STEUBENVILLE - As they gathered for the 36th annual Ohio Area 9 Special Olympics qualifier, hundreds of athletes from Jefferson, Belmont, Tuscarawas, Muskingum, Harrison, Holmes and Carroll counties displayed their love of sports.
And while many medals and ribbons were awarded to the winners of various competitions, many of the athletes revealed, through their words and actions, the event was about more than winning.
Held at Harding Stadium, the event included bocce competitions, races ranging from 50 to 1,500 meters in length, standing and running long jumps, a shotput competition, a javelin toss using a 2 foot long plastic projectile; and many other track and field events.
TAKING AIM – Jantiera Dudley of Wintersville takes aim in the mini javelin competition, a new event held during the 36th annual Ohio Area 9 Special Olympics qualifier Saturday at Harding Stadium. More than 300 athletes from several counties participated in bocce and field and track events held at the event. -- Warren Scott
Mary Kay Schuetz, director of Jefferson County Special Olympics, said this year's event was one of the few without rain but even when it has rained, the games usually go on and the athletes are undetered.
"In the 35 years I've been involved, it was canceled once, when there was lightning and thunder," she said.
Schuetz, who oversees 57 local athletes, said the competitors have ranged in age from 8 to 84, and the number of senior Special Olympians impresses her and many others.
"I would like to be that active then," she said.
Schuetz said some athletes like to try a different sport each year, while others stick to one.
One thing they have in common is their determination to do their best.
That was evident in many events but particularly in the 100-meter assisted walk, in which a blind athlete held a line along the athletic track as she proceeded to the finish line. She grinned as she approached her destination, ahead of many competitors who can see.
And like many athletes, some Special Olympians put aside personal issues as they stepped forth to compete.
Scott Atkins of Harrison County impressed many attendees with his far-reaching shotput throws and handed the official his towel to wipe the ball after he was done. His mother Sue normally is on hand to cheer for him but is battling cancer.
Saturday's event determined which athletes will compete at the Ohio Special Olympic Summer Games to be held June 22-24 at Ohio State University in Columbus.
Brian Wedlake of Steubenville has competed in Special Olympics for about 14 years and practices 30 or 45 minutes each week. After winning a gold medal in a track event, Wedlake said he has competed at the Ohio Special Olympics Summer Games twice and hopes to return this year.

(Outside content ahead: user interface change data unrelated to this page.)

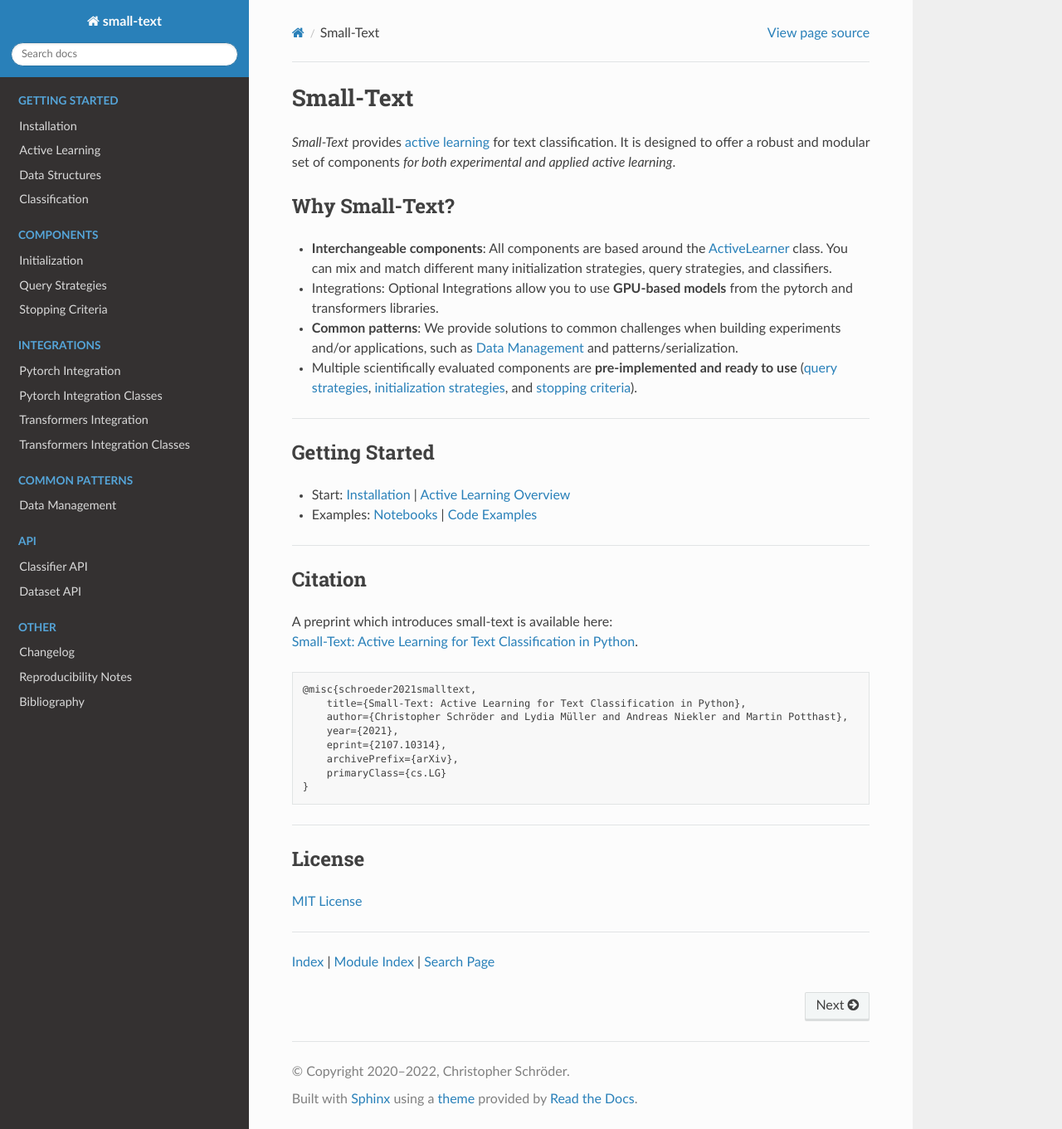
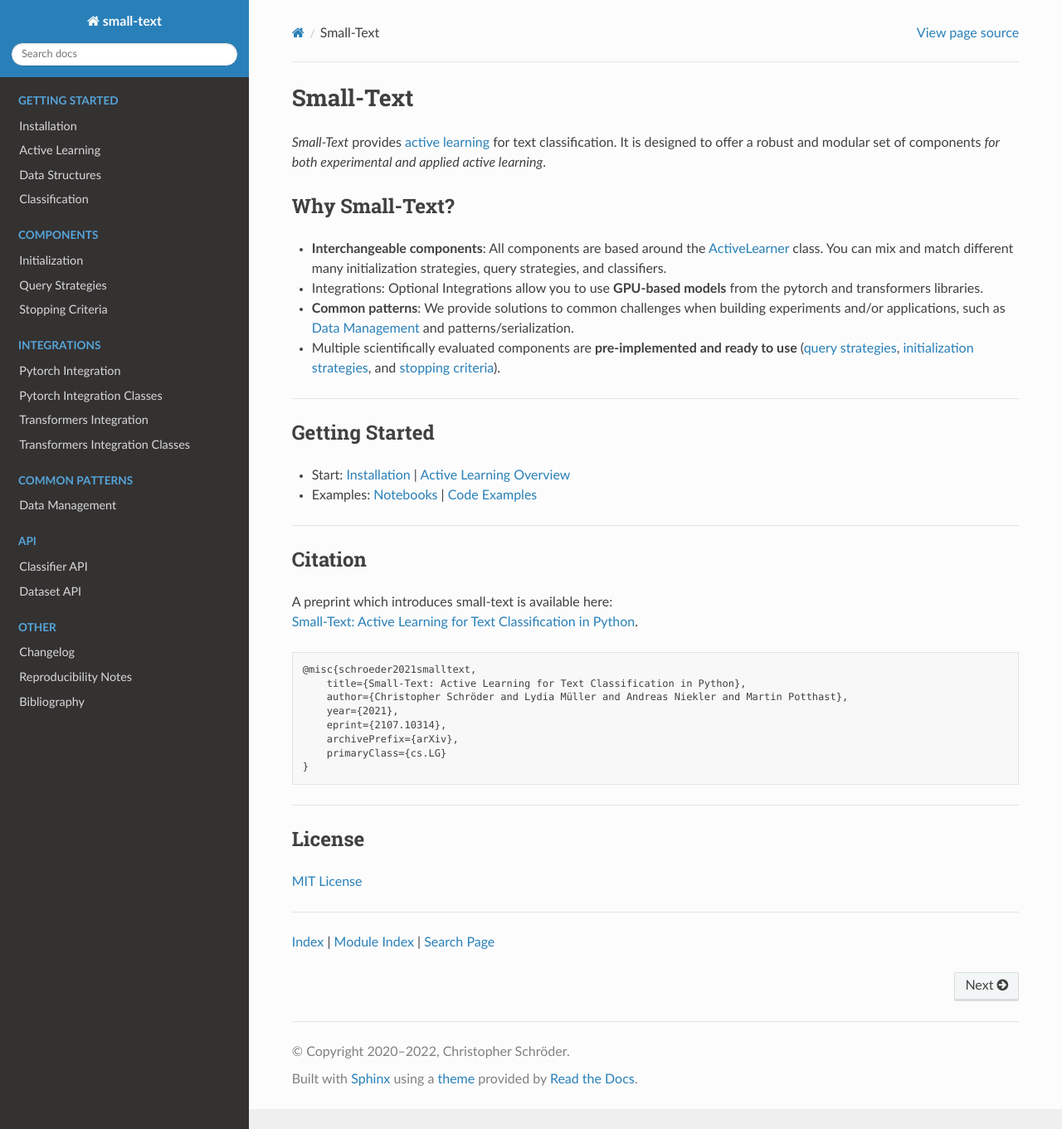
Before and after one commit to webis-de/small-text, a Sphinx documentation site: the page built from docs/index.rst, in a window 1280 px wide and 1361 px high. Shown: the whole window at 83% size. Built offline with Sphinx 7.4.7 and the Read the Docs theme 2.0.0, drawn with Linux system fonts in a browser that asks for light colours; pages that are not in the unit, such as notebooks, are missing from menus; the version number could not be read and is left out.

Commit message:
Make documentation full width
Signed-off-by: Christopher Schröder <chschroeder@users.noreply.github.com>

```diff
--- a/docs/_static/css/custom.css
+++ b/docs/_static/css/custom.css
@@ -1,5 +1,17 @@
 @media (max-width: 1280px) {
    .github-ribbon { display: none; }
+
+   .wy-nav-content-wrap .wy-nav-content div[role=navigation] {
+      padding-right: 0px;
+   }
+}
+
+.wy-nav-content {
+   max-width: none !important;
+}
+
+.wy-nav-content div[role=navigation] {
+   padding-right: 100px;
 }
 
 .wy-side-scroll {
```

But he said in addition to the opportunity to compete, the event offers him the chance to meet new people.
When asked what she enjoys most about Special Olympics, Marlene Sawkaic, an athlete from Dillonvale, summed up the attitude of many of the competitors.
"I like to play the games and be a good sport," said Sawkaic, who was proud of the fourth place ribbon she earned for bocce while enjoying rooting for her friends at the Atwood Group Home.
"We stress the sportsmanship a lot. That's very important," said Joe Thomas of Steubenville, a Jefferson County Special Olympics coach, who noted the program involves athletes of varying abilities who all strive to do their best.
Most importantly, they have fun, he added.
As an independent provider for people with special needs, Melissa Porreca of Wintersville, is used to taking individuals with disabilities to the movies, shopping and other excursions.
They enjoy going out and doing different things, and she enjoys their company, she said.
"They appreciate what you do so much. It's rewarding to work with somebody like that. It's fun. It's not work for me," Porreca said.
She also has attended five Special Olympics events and learned it's a special occasion for them.
"They're excited," Porreca said, noting the day included a stop for coffee and breakfast on the way to the stadium, at one athlete's request, and there will be a stop for dinner on the way home.
"It's a long day for them, but they enjoy it," she said.
Many local students and adults lent their time to the event, serving as officials, helping the athletes in getting to the various events and assisting in other ways.
Also supporting the event were many area businesses, groups and individuals, including the Wal-Mart Distribution Center, Staley Communications, World Radio Telecommunications, Kroger Food and Drug, Riesbeck's Food Stores, Snack Brothers, McDonald's, which provided food and entertainment by Ronald McDonald; and Steubenville City Schools.
Dick Sperry, Special Olympics area director, said the event benefits from donations from many and the support of many volunteers.
But he and John Blosco, assistant director; said the program, like many, has been impacted by the tough economic times locally. They encouraged residents to make donations to the program through the Area 9 office at 1600 Pershing Ave., Steubenville.
Sperry, who has served as director for 37 years, added the program needs younger adults to step in and carry it forward.
He noted the program was begun by a group of Toronto Jaycees, many of whom have remained involved.
Blosco said, "We have a lot of local people who aren't affiliated with the Jaycees now. But they've fallen in love with it and keep coming each year."
"It's a workshop of love," agreed Sperry, who added, "It's one of the greatest things I look forward to."